Mike Syversrud retired May 31 after serving 23 years as the region’s elected business agent for Cement Masons Local 633. He represented Local 633 members across northern Minnesota, North Dakota, and seven counties in northern Wisconsin.
“I’ve worn numerous hats throughout the years,” said Syversrud, who also just retired as president of the Iron Range Building Trades Council. Over his career, Syversrud served as a trustee for the Minnesota State Building and Construction Trades Council and also served in other leadership offices.
Syversrud, of Orr, is a third-generation cement finisher with 37 years as a member of the union. His dad was a 60-year member. “He didn’t ask me if I wanted to go to work. He said, ‘we’re going to work,’” Syversrud said.
“I’ve got three other brothers and they’re all union cement finishers,” he added. “All my brothers are retired — I’m the last one.” Other family members in the trade included two cousins and his father-in-law.
To his colleagues in the Labor Temple in Duluth, where he had an office on the first floor, Syversrud was a good friend and ally.
“Big Mike was the type of business representative all union members would want on their side,” said Don Smith, business manager of IBEW Local 242, whose office is directly across the hall from where Syversrud worked in the Labor Temple. “It was 10 years ago when I got to attend my first Duluth Building Trades meeting as a delegate, representing IBEW Local 242 as business manager, and who do I sit by? The biggest man in the room of course. Yes, Mike Syversrud! He introduced himself, congratulated me and said, ‘Good luck, buddy! You’re going to need it!’ Followed by this big smile and a chuckle.”
The meeting soon started and Smith said, laughing, that it didn’t take him long to realize that Syversrud also had the loudest voice in the room
To a young worker considering a career in the building trades, Syversrud offered this advice: “Take the opportunity if it’s given to you.” In addition to earning good wages, you’ll get a pension and health benefits. “You’re going to get old.

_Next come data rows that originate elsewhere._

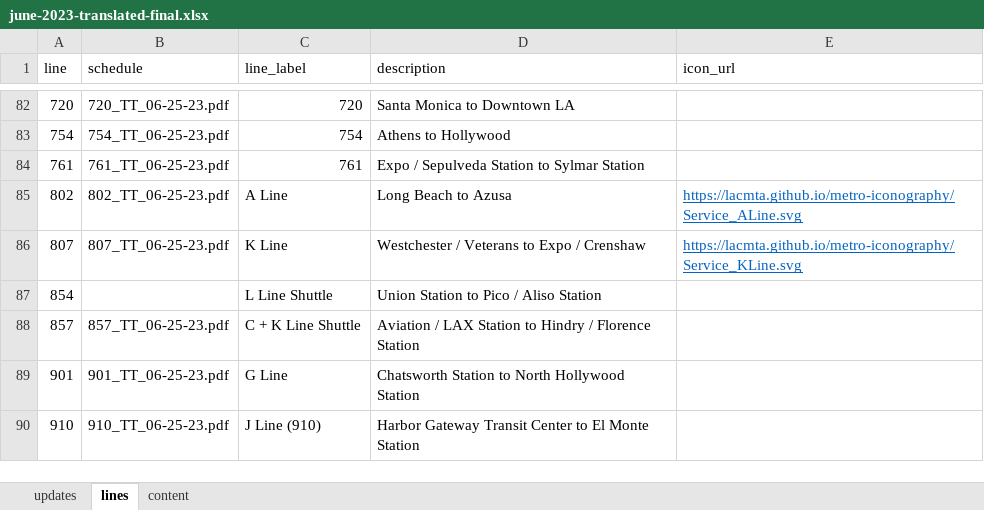
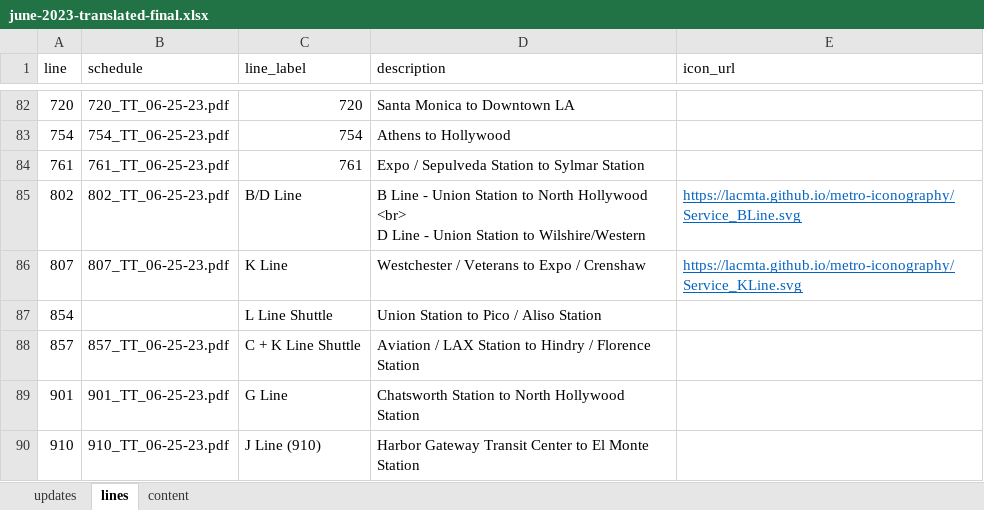
Before and after one commit to LACMTA/mybus-v3-dev, an Excel workbook: src/_data/june-2023-translated-final.xlsx, sheet lines, drawn as a sheet; only a part is shown, gaps mark what is left out; values as stored, in another font and other column widths than the file's, no borders; table styles not drawn; ↵ is a line break in a cell; the diff names each change by its address in the sheet, - before the commit and + after, or states it on an @@ line.

Commit message:
feat: update A line feat: update takeone-pdf fix: css for button gradient fix: commented out map for mobile

```diff
--- a/src/_data/june-2023-translated-final.xlsx (sheet lines)
+++ b/src/_data/june-2023-translated-final.xlsx (sheet lines)
-C85 (line_label): A Line
+C85 (line_label): B/D Line
-D85 (description): Long Beach to Azusa
+D85 (description): B Line - Union Station to North Hollywood <br> ↵ D Line - Union Station to Wilshire/Western
-E85 (icon_url): https://lacmta.github.io/metro-iconography/Service_ALine.svg
+E85 (icon_url): https://lacmta.github.io/metro-iconography/Service_BLine.svg
```
Also changed, not shown: sheet updates, 8 other files.
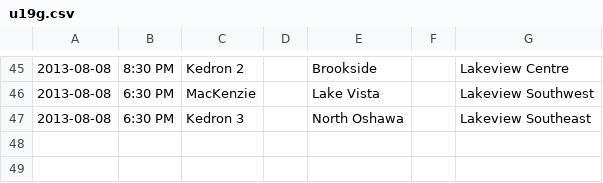
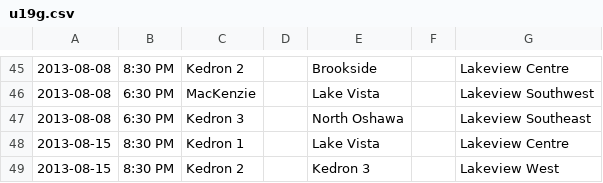
Before and after one commit to rdrake/nascsoccer.org, a CSV file: data/schedules/2013/regular-season/u19g.csv, drawn as a sheet; only a part is shown, gaps mark what is left out; the diff names each change by its address in the sheet, - before the commit and + after, or states it on an @@ line.

Commit message:
Added second round of U19G playoff games.

```diff
--- a/data/schedules/2013/regular-season/u19g.csv
+++ b/data/schedules/2013/regular-season/u19g.csv
+row 48: 2013-08-15 | 8:30 PM | Kedron 1 |  | Lake Vista |  | Lakeview Centre
+row 49: 2013-08-15 | 8:30 PM | Kedron 2 |  | Kedron 3 |  | Lakeview West
```
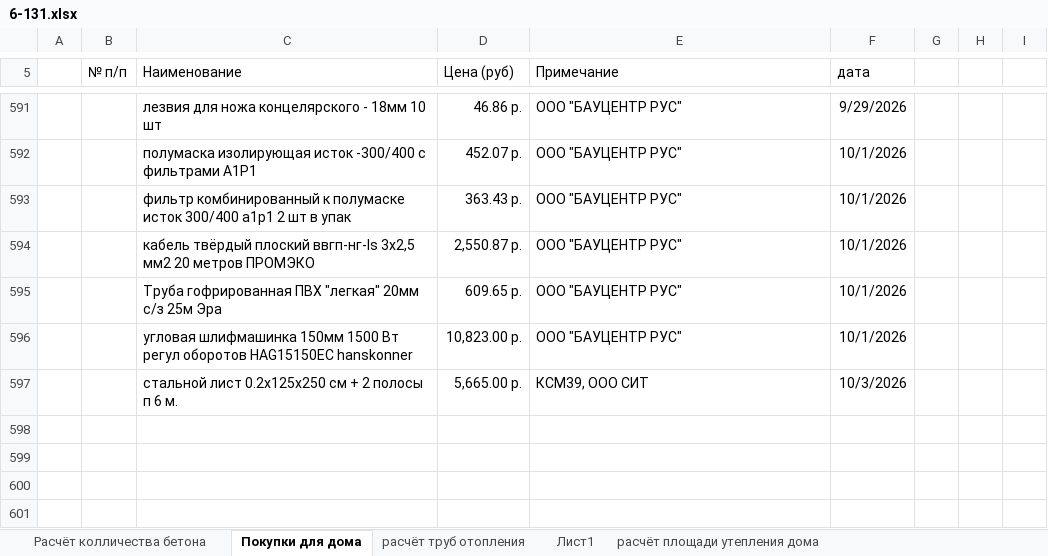
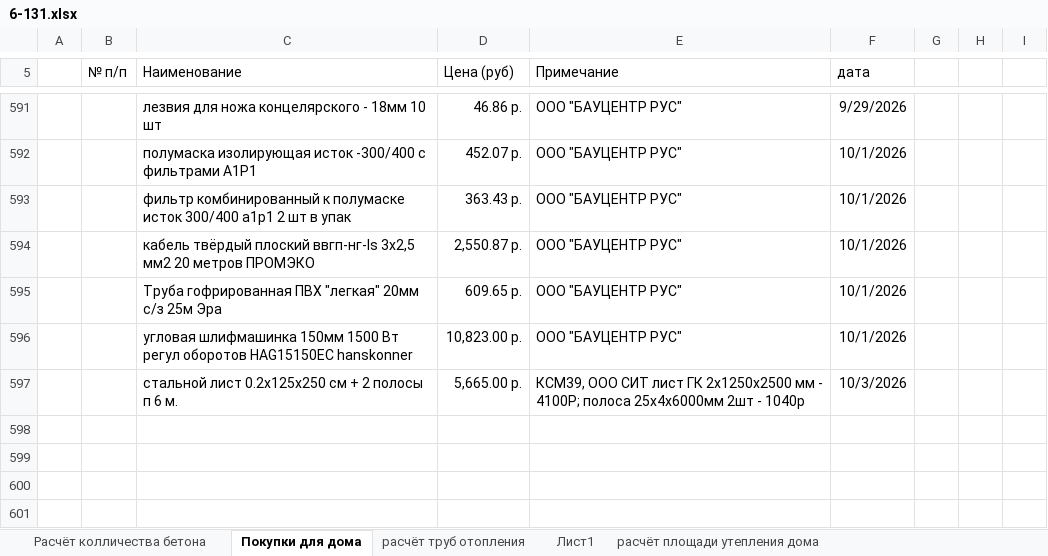
Before and after one commit to zip1982b/my_home, an Excel workbook: 6-131.xlsx, sheet Покупки для дома, drawn as a sheet; only a part is shown, gaps mark what is left out; values as stored, in another font and other column widths than the file's, no borders; table styles not drawn; the diff names each change by its address in the sheet, - before the commit and + after, or states it on an @@ line.

Commit message:
покупки

```diff
--- a/6-131.xlsx (sheet Покупки для дома)
+++ b/6-131.xlsx (sheet Покупки для дома)
-E597 (Примечание): …ООО СИТ
+E597 (Примечание): …ООО СИТ лист ГК 2х1250х2500 мм - 4100Р; полоса 25х4х6000мм 2шт - 1040р
```
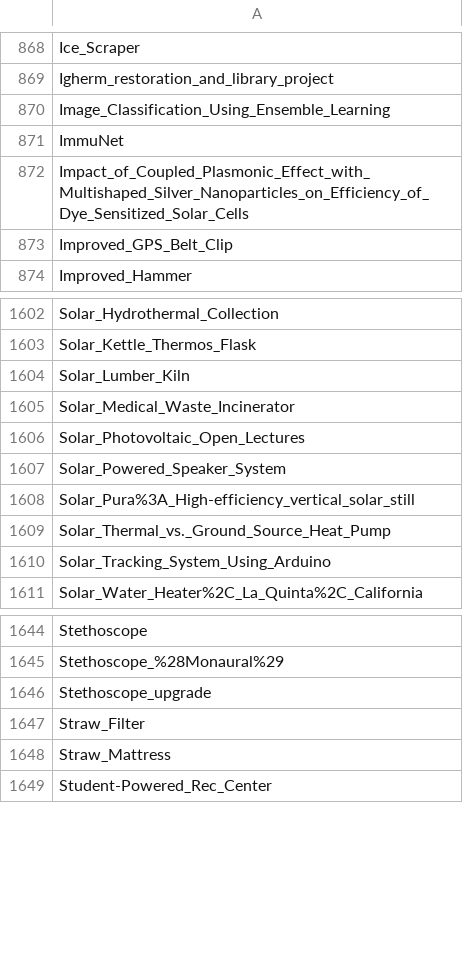
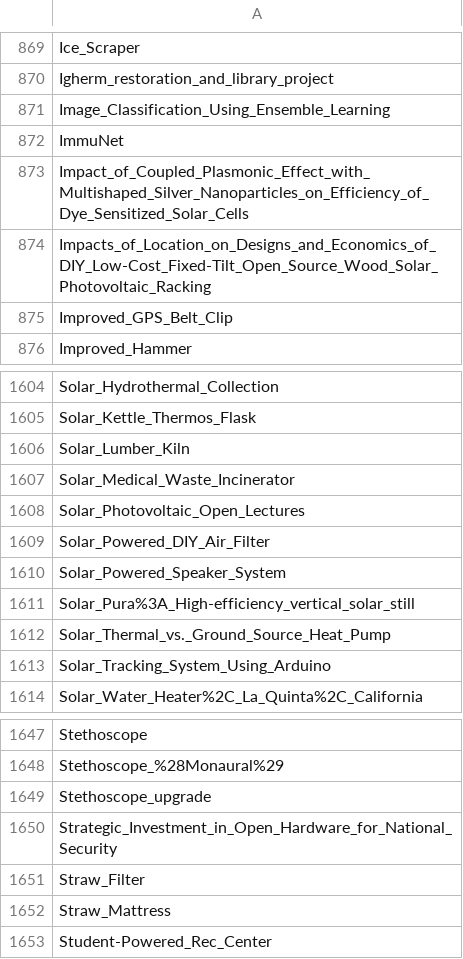
Before and after one commit to OPEN-NEXT/LOSH-Appropedia-Scraper, a CSV file: appro_proj_names.csv, drawn as a sheet; only a part is shown, gaps mark what is left out; the diff covers the shown part only; the diff names each change by its address in the sheet, - before the commit and + after, or states it on an @@ line.

```diff
--- a/appro_proj_names.csv
+++ b/appro_proj_names.csv
+row 874: Impacts_of_Location_on_Designs_and_Economics_of_DIY_Low-Cost_Fixed-Tilt_Open_Source_Wood_Solar_Photovoltaic_Racking
+row 1609: Solar_Powered_DIY_Air_Filter
+row 1650: Strategic_Investment_in_Open_Hardware_for_National_Security
```
Also changed, not shown: 3 added rows and 2 removed rows elsewhere in this file, appro_yaml_urls.csv, 1 other file.
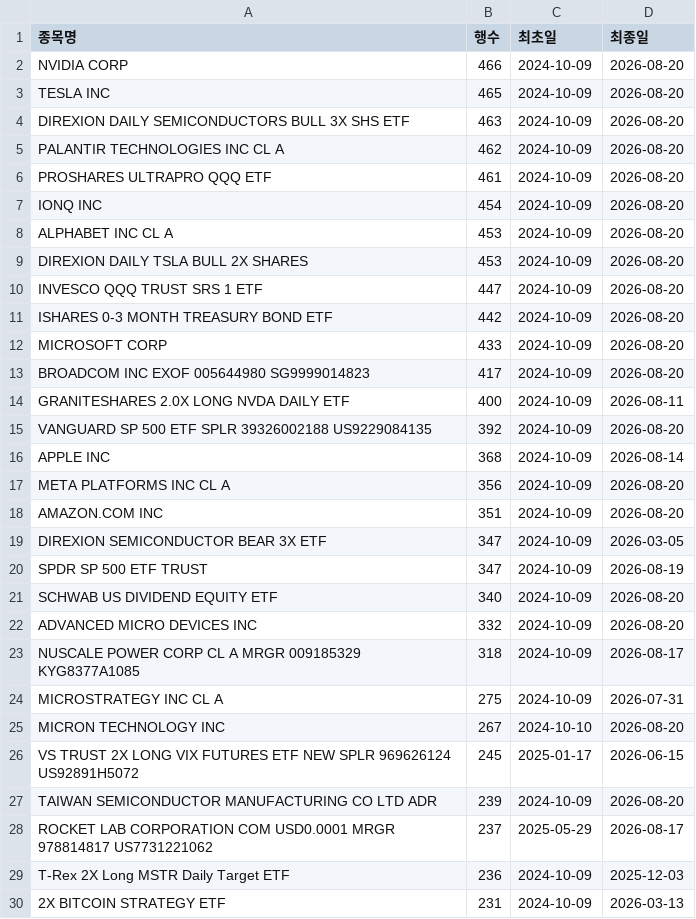
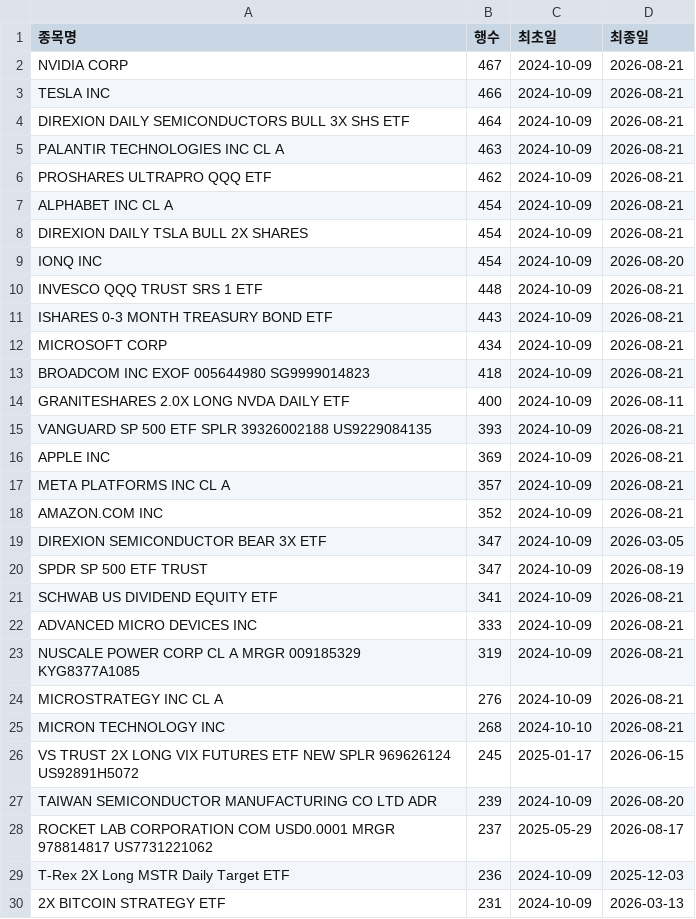
Before and after one commit to HaminKim/reant_streamlit, a CSV file: processed/by_stock_summary.csv, drawn as a sheet; only a part is shown; the diff covers the shown part only.

```diff
--- a/processed/by_stock_summary.csv
+++ b/processed/by_stock_summary.csv
@@ -1,26 +1,26 @@
 종목명,행수,최초일,최종일
-NVIDIA CORP,466,2024-10-09,2026-08-20
-TESLA INC,465,2024-10-09,2026-08-20
-DIREXION DAILY SEMICONDUCTORS BULL 3X SHS ETF,463,2024-10-09,2026-08-20
-PALANTIR TECHNOLOGIES INC CL A,462,2024-10-09,2026-08-20
-PROSHARES ULTRAPRO QQQ ETF,461,2024-10-09,2026-08-20
+NVIDIA CORP,467,2024-10-09,2026-08-21
+TESLA INC,466,2024-10-09,2026-08-21
+DIREXION DAILY SEMICONDUCTORS BULL 3X SHS ETF,464,2024-10-09,2026-08-21
+PALANTIR TECHNOLOGIES INC CL A,463,2024-10-09,2026-08-21
+PROSHARES ULTRAPRO QQQ ETF,462,2024-10-09,2026-08-21
+ALPHABET INC CL A,454,2024-10-09,2026-08-21
+DIREXION DAILY TSLA BULL 2X SHARES,454,2024-10-09,2026-08-21
 IONQ INC,454,2024-10-09,2026-08-20
-ALPHABET INC CL A,453,2024-10-09,2026-08-20
-DIREXION DAILY TSLA BULL 2X SHARES,453,2024-10-09,2026-08-20
-INVESCO QQQ TRUST SRS 1 ETF,447,2024-10-09,2026-08-20
-ISHARES 0-3 MONTH TREASURY BOND ETF,442,2024-10-09,2026-08-20
-MICROSOFT CORP,433,2024-10-09,2026-08-20
-BROADCOM INC EXOF 005644980 SG9999014823,417,2024-10-09,2026-08-20
+INVESCO QQQ TRUST SRS 1 ETF,448,2024-10-09,2026-08-21
+ISHARES 0-3 MONTH TREASURY BOND ETF,443,2024-10-09,2026-08-21
+MICROSOFT CORP,434,2024-10-09,2026-08-21
+BROADCOM INC EXOF 005644980 SG9999014823,418,2024-10-09,2026-08-21
 GRANITESHARES 2.0X LONG NVDA DAILY ETF,400,2024-10-09,2026-08-11
-VANGUARD SP 500 ETF SPLR 39326002188 US9229084135,392,2024-10-09,2026-08-20
-APPLE INC,368,2024-10-09,2026-08-14
-META PLATFORMS INC CL A,356,2024-10-09,2026-08-20
-AMAZON.COM INC,351,2024-10-09,2026-08-20
+VANGUARD SP 500 ETF SPLR 39326002188 US9229084135,393,2024-10-09,2026-08-21
+APPLE INC,369,2024-10-09,2026-08-21
+META PLATFORMS INC CL A,357,2024-10-09,2026-08-21
+AMAZON.COM INC,352,2024-10-09,2026-08-21
 DIREXION SEMICONDUCTOR BEAR 3X ETF,347,2024-10-09,2026-03-05
 SPDR SP 500 ETF TRUST,347,2024-10-09,2026-08-19
-SCHWAB US DIVIDEND EQUITY ETF,340,2024-10-09,2026-08-20
-ADVANCED MICRO DEVICES INC,332,2024-10-09,2026-08-20
-NUSCALE POWER CORP CL A MRGR 009185329 KYG8377A1085,318,2024-10-09,2026-08-17
-MICROSTRATEGY INC CL A,275,2024-10-09,2026-07-31
-MICRON TECHNOLOGY INC,267,2024-10-10,2026-08-20
+SCHWAB US DIVIDEND EQUITY ETF,341,2024-10-09,2026-08-21
+ADVANCED MICRO DEVICES INC,333,2024-10-09,2026-08-21
+NUSCALE POWER CORP CL A MRGR 009185329 KYG8377A1085,319,2024-10-09,2026-08-21
+MICROSTRATEGY INC CL A,276,2024-10-09,2026-08-21
+MICRON TECHNOLOGY INC,268,2024-10-10,2026-08-21
 VS TRUST 2X LONG VIX FUTURES ETF NEW SPLR 969626124 US92891H5072,245,2025-01-17,2026-06-15
```
Also changed, not shown: 15 added rows, 14 removed rows and 31 edited cells elsewhere in this file, 3 other files.
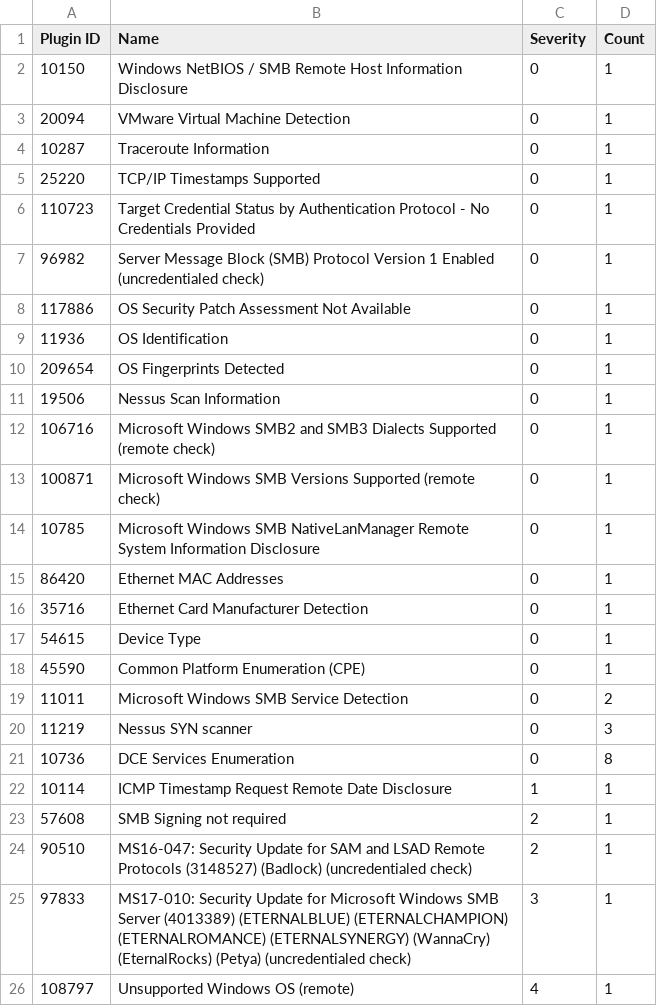
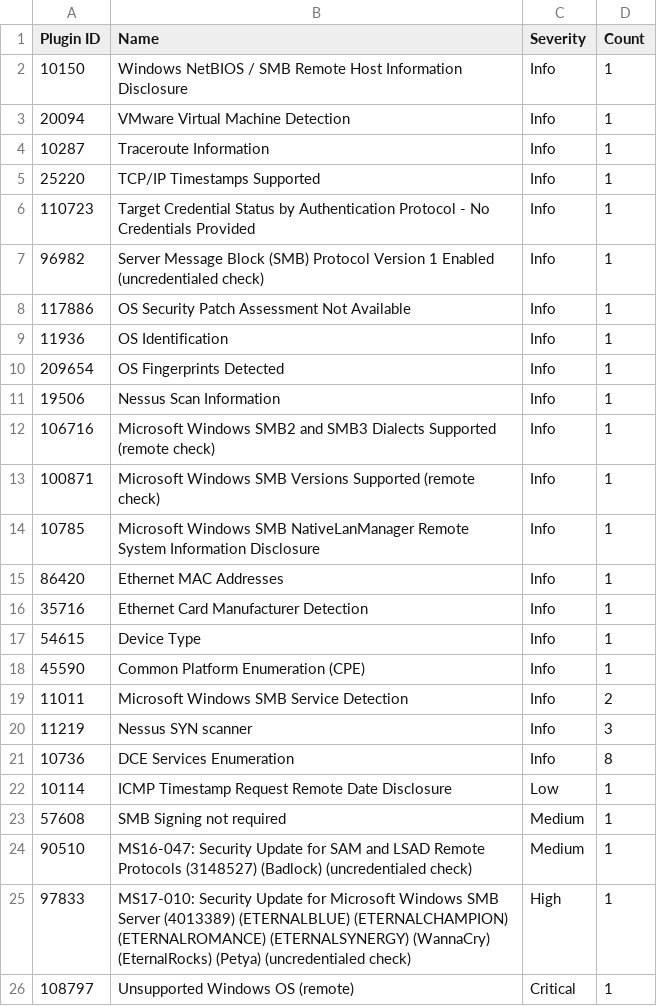
Before and after one commit to Niz09090/holbertonschool-cyber_security, a CSV file: vulnerability_research_exploitation/0x00_vulnerability/nessus_rapport.csv, drawn as a sheet.

Commit message:
test

```diff
--- a/vulnerability_research_exploitation/0x00_vulnerability/nessus_rapport.csv
+++ b/vulnerability_research_exploitation/0x00_vulnerability/nessus_rapport.csv
@@ -1,26 +1,26 @@
 Plugin ID,Name,Severity,Count
-10150,Windows NetBIOS / SMB Remote Host Information Disclosure,0,1
-20094,VMware Virtual Machine Detection,0,1
-10287,Traceroute Information,0,1
-25220,TCP/IP Timestamps Supported,0,1
-110723,Target Credential Status by Authentication Protocol - No Credentials Provided,0,1
-96982,Server Message Block (SMB) Protocol Version 1 Enabled (uncredentialed check),0,1
-117886,OS Security Patch Assessment Not Available,0,1
-11936,OS Identification,0,1
-209654,OS Fingerprints Detected,0,1
-19506,Nessus Scan Information,0,1
-106716,Microsoft Windows SMB2 and SMB3 Dialects Supported (remote check),0,1
-100871,Microsoft Windows SMB Versions Supported (remote check),0,1
-10785,Microsoft Windows SMB NativeLanManager Remote System Information Disclosure,0,1
-86420,Ethernet MAC Addresses,0,1
-35716,Ethernet Card Manufacturer Detection,0,1
-54615,Device Type,0,1
-45590,Common Platform Enumeration (CPE),0,1
-11011,Microsoft Windows SMB Service Detection,0,2
-11219,Nessus SYN scanner,0,3
-10736,DCE Services Enumeration,0,8
-10114,ICMP Timestamp Request Remote Date Disclosure,1,1
-57608,SMB Signing not required,2,1
-90510,MS16-047: Security Update for SAM and LSAD Remote Protocols (3148527) (Badlock) (uncredentialed check),2,1
-97833,MS17-010: Security Update for Microsoft Windows SMB Server (4013389) (ETERNALBLUE) (ETERNALCHAMPION) (ETERNALROMANCE) (ETERNALSYNERGY) (WannaCry) (EternalRocks) (Petya) (uncredentialed check),3,1
-108797,Unsupported Windows OS (remote),4,1
+10150,Windows NetBIOS / SMB Remote Host Information Disclosure,Info,1
+20094,VMware Virtual Machine Detection,Info,1
+10287,Traceroute Information,Info,1
+25220,TCP/IP Timestamps Supported,Info,1
+110723,Target Credential Status by Authentication Protocol - No Credentials Provided,Info,1
+96982,Server Message Block (SMB) Protocol Version 1 Enabled (uncredentialed check),Info,1
+117886,OS Security Patch Assessment Not Available,Info,1
+11936,OS Identification,Info,1
+209654,OS Fingerprints Detected,Info,1
+19506,Nessus Scan Information,Info,1
+106716,Microsoft Windows SMB2 and SMB3 Dialects Supported (remote check),Info,1
+100871,Microsoft Windows SMB Versions Supported (remote check),Info,1
+10785,Microsoft Windows SMB NativeLanManager Remote System Information Disclosure,Info,1
+86420,Ethernet MAC Addresses,Info,1
+35716,Ethernet Card Manufacturer Detection,Info,1
+54615,Device Type,Info,1
+45590,Common Platform Enumeration (CPE),Info,1
+11011,Microsoft Windows SMB Service Detection,Info,2
+11219,Nessus SYN scanner,Info,3
+10736,DCE Services Enumeration,Info,8
+10114,ICMP Timestamp Request Remote Date Disclosure,Low,1
+57608,SMB Signing not required,Medium,1
+90510,MS16-047: Security Update for SAM and LSAD Remote Protocols (3148527) (Badlock) (uncredentialed check),Medium,1
+97833,MS17-010: Security Update for Microsoft Windows SMB Server (4013389) (ETERNALBLUE) (ETERNALCHAMPION) (ETERNALROMANCE) (ETERNALSYNERGY) (WannaCry) (EternalRocks) (Petya) (uncredentialed check),High,1
+108797,Unsupported Windows OS (remote),Critical,1
```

You’re going to get sick… It will be here before you know.”
During Syversrud’s many years working with the building trades in northern Minnesota, he said the biggest change was the partnership between the union contractors and the unions.
“For the Iron Range, we’ve made leaps and bounds in the relationships we’ve had with the contractors,” he said. “We are a pretty close partnership.”
The contractors and the building trades meet quarterly and co-sponsor radio ads and billboard ads, Syversrud reported.
“We use the Paul Wellstone saying all the time — ‘when we all do better, we all do better,’” Syversrud said. “When our contractors are doing better, we do better. When they’re competitive, we’re on those jobs.”
Syversrud credited the quarterly meetings between the contractors and unions for what’s now a strong partnership, meetings that have now been taking place for years. Getting the contractors to sit at the table for regular lunch meetings wasn’t easy. “It took lots of work to get it going,” Syversrud said, adding, “it’s been a work in progress to get it where it’s at today.”
They meet over lunch, talk about current projects, talk about how to recruit, Syversrud said. “And we talk about labor issues… so it doesn’t spill out.”
Over time, Syversrud said, because of the relationships developed between contractors and unions over the lunch meetings, that’s meant more Project Labor Agreements and more work.
Syversrud was also a strong Union brother, Smith said. “He was always willing to help another business manager, representative, organizer or member. His knowledge and staunch approach while using his strong voice when handling a labor issue during a debate or during negotiations helped win more battles for all the Building Trades and their members then I can think of,” Smith said. “ He was not only a great colleague and champion of Labor, he was and remains a loyal friend whose passion to stand up for labor will never die and will always run thick in his blood and through his veins!”
Syversrud praised Local 633 business manager Dave Schutta, who is retiring July 31 after six years leading the local. “I begged and pleaded for Dave to take that job,” Syversrud said. “Dave went the extra mile to make sure our guys were taken care of good,” he said. “When he announced his retirement, I announced mine.”
Damon Hantz has replaced Syversrud as Cement Masons Local 633’s business agent for the region. Like Syversrud, he will office from the Duluth Labor Temple. Hantz will represent Local 633 members in Duluth, the Iron Range, and northwestern Wisconsin.
The new president for the Iron Range Building Trades Council is Jason Quiggen, business manager for Plumbers and Pipefitters Local 589 based in Virginia, Minnesota.
Smith had some closing words for Syversrud: “Mike, thank you for all the years of support, representing your members, representing the Duluth Building Trades while serving as an officer of the Minnesota Building and Trades Council, being a genuine friend and definitely for having the BIGGEST set of Brass Balls in Building Trades Happy Retirement, buddy! It's time for you to enjoy some much needed family time and lots and lots of fishing!”
By Steve Share, Minneapolis Labor Review, with additional reporting from the Labor World.